During the design and construction of a new bridge the level of safety is not explicitly considered. Experience shows that the actual level of safety recommended by design codes is more than sufficient. With new construction, an optimisation of the quantity of material in relation to the margin of safety is not economically justifiable. However, with the evaluation of an existing bridge an optimal intervention in terms of the relation between the cost and adequate reliability must be found. The distinction between a large or small intervention is often clear. Structural interventions can be limited, even avoided, if an evaluation is done using the most advanced methods; the approach proposed in this project.
The goal of this research is to establish a methodology to define the optimal intervention for an existing bridge. The basic idea is to develop an approach that considers the relationship between the cost of bridge maintenance for a given bridge and the benefits of improvement from the point of view of performance (structural safety, serviceability, life expectancy). We consider in this case the target reliability that varies as a function of the particular situation of each structure.

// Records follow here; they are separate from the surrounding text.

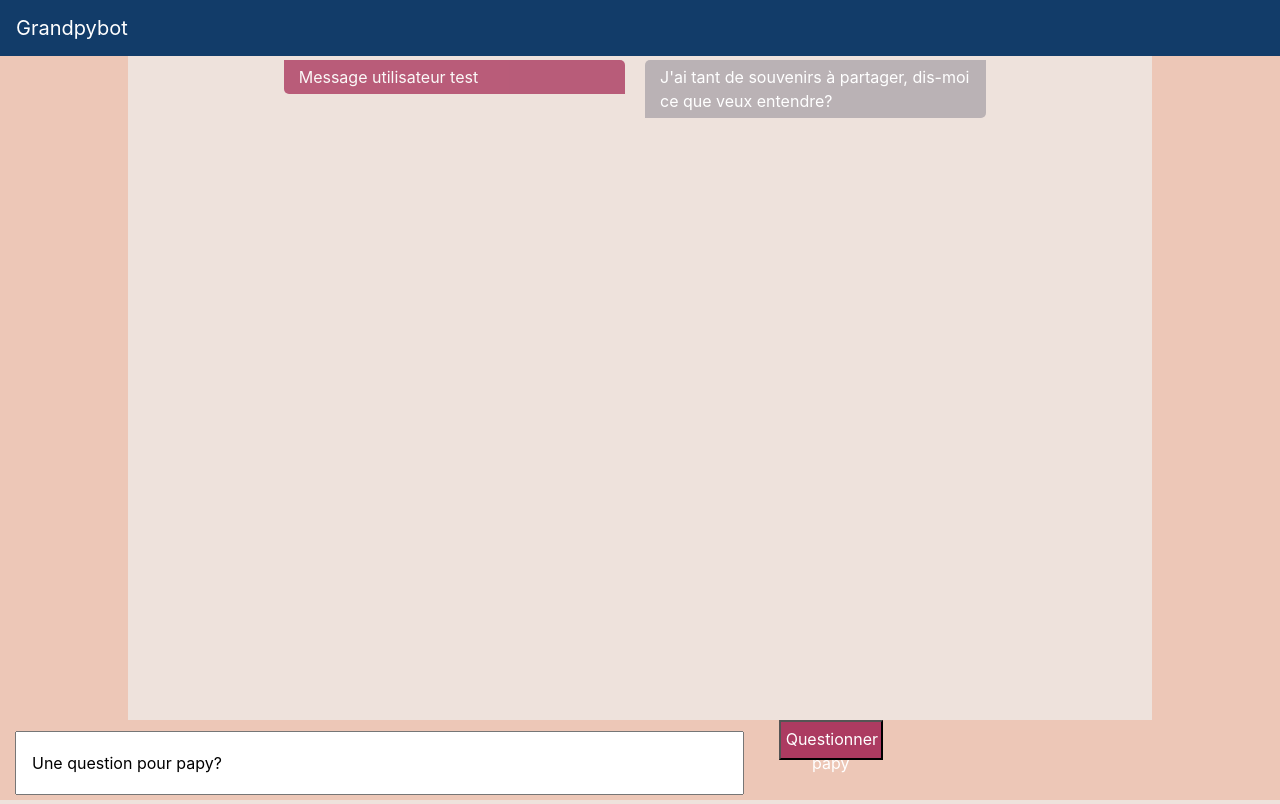
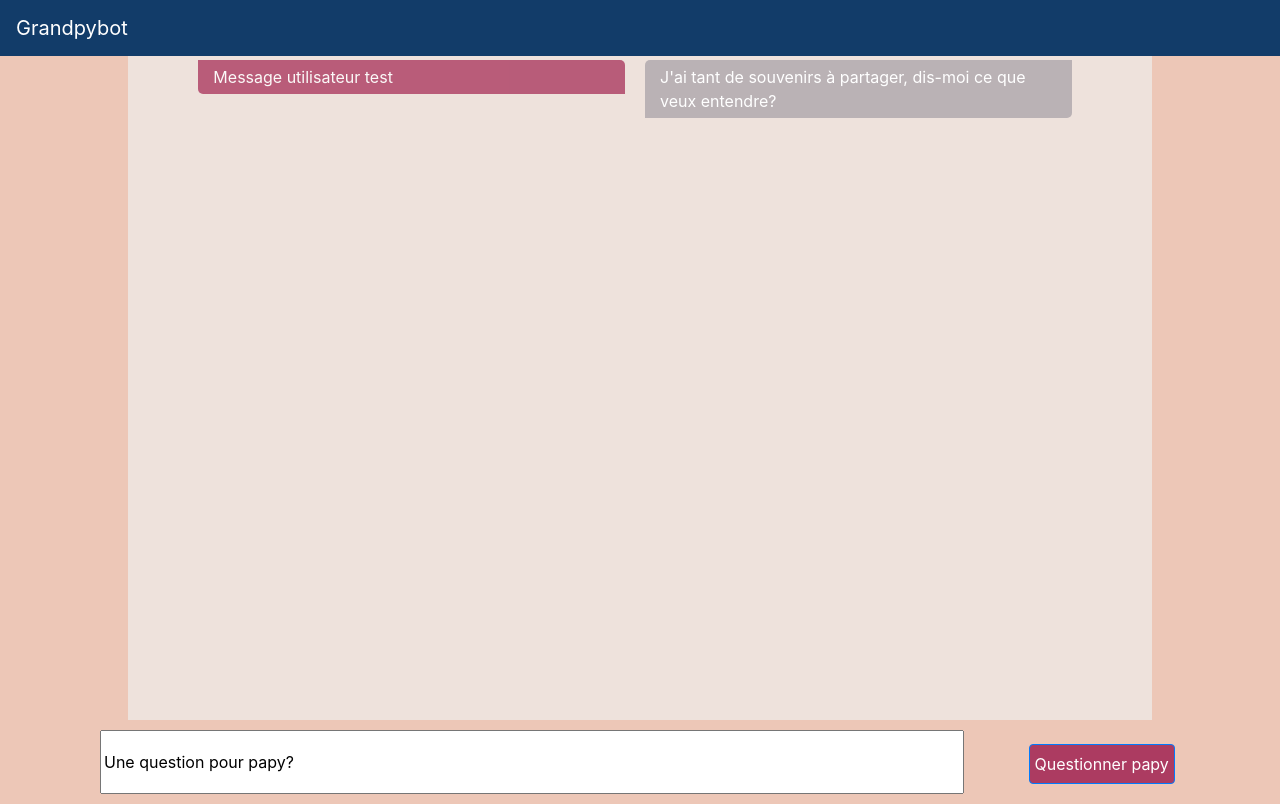
Before and after one commit to jringenbach/Project_7, a Flask app: page / in a window 1280 px wide. Run offline with Flask 2, Linux system fonts and the light colour scheme; some libraries are stand-ins or nearby versions.

Commit message:
Design avancé!

```diff
--- a/app/static/app/css/index.css
+++ b/app/static/app/css/index.css
@@ -3,7 +3,7 @@
     background-color : #AC3B61;
     color : white;
     height : 50%;
-    margin-left : 30px;
+    margin-left : 60px;
     padding : 5px;
 }
 
@@ -15,8 +15,10 @@
 
 /*Text input where user asks questions to grandpy */
 #question-input{
+    margin-bottom : 10px;
     margin-top : 10px;
     height : 80%;
+    width : 80%;
 }
 
 /* *********************** */
--- a/app/templates/app/index.html
+++ b/app/templates/app/index.html
@@ -9,14 +9,14 @@
     <div class="container-fluid" id="chat-box-container">
         <div class="row justify-content-center" id="chat-box">
 
-            <!-- User messages-->
-            <div class="col-4 align-self-start" id="user-message">
-                <p class="message">Message utilisateur test</p>
+            <!-- Grandpy messages-->
+            <div class="col-5 align-self-end order-last" id="grandpy-message">
+                    <p class="message">{{hello_message}}</p>
             </div>
 
-            <!-- Grandpy messages-->
-            <div class="col-4 align-self-end" id="grandpy-message">
-                <p class="message">{{hello_message}}</p>
+            <!-- User messages-->
+            <div class="col-5 align-self-start order-first" id="user-message">
+                <p class="message">Message utilisateur test</p>
             </div>
 
         </div>
@@ -28,11 +28,15 @@
 
 <!-- Zone where users type their questions to grandpy-->
 {% block footer %}
-<div class="container-fluid" id="question-container">
+<div class="container" id="question-container">
     <footer>
-        <div id="row align-items-center">
-            <input type="text" id="question-input" class="col-7" value="Une question pour papy?">
-            <button type="button" class="col-1" class="btn btn-primary" id="button-submit">Questionner papy</button>
+        <div id="row d-flex justify-content-center">
+            <form class="col" id="question-form">
+                <input type="text" id="question-input" value="Une question pour papy?">
+                <button type="submit" class="btn btn-primary" id="button-submit">Questionner papy</button>
+            </form>
+
+            </div>
         </div>
     </footer>
 </div>
```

The approach, however, must also take into consideration a certain minimal reliability with respect to failure and public safety for all structures.
To attain this goal, the research is focused on three key concepts;
- an integrated approach in which all limit states and all situations of risk are considered in a uniform way,
- the probabilistic modelling of the costs and benefits of the interventions.
- the evolution of the condition state of a structure.
- Indentification of hazard scenarios.
- Definition of the consequences of a given hazard scenario with respect to damage and the economic importance of the bridge.
- Selection of the target safety level as a function of the magnitude of these consequences.
Determined level of safety for the evaluation of existing highway bridges.
Attached final report concludes with a concise practical guide to the selection of target safety level and a number of examples for road bridges.
It has been discovered that 40% of bridge accidents occur during construction, mainly due to human error and there is no need to cover this hazard when evaluating an existing bridge.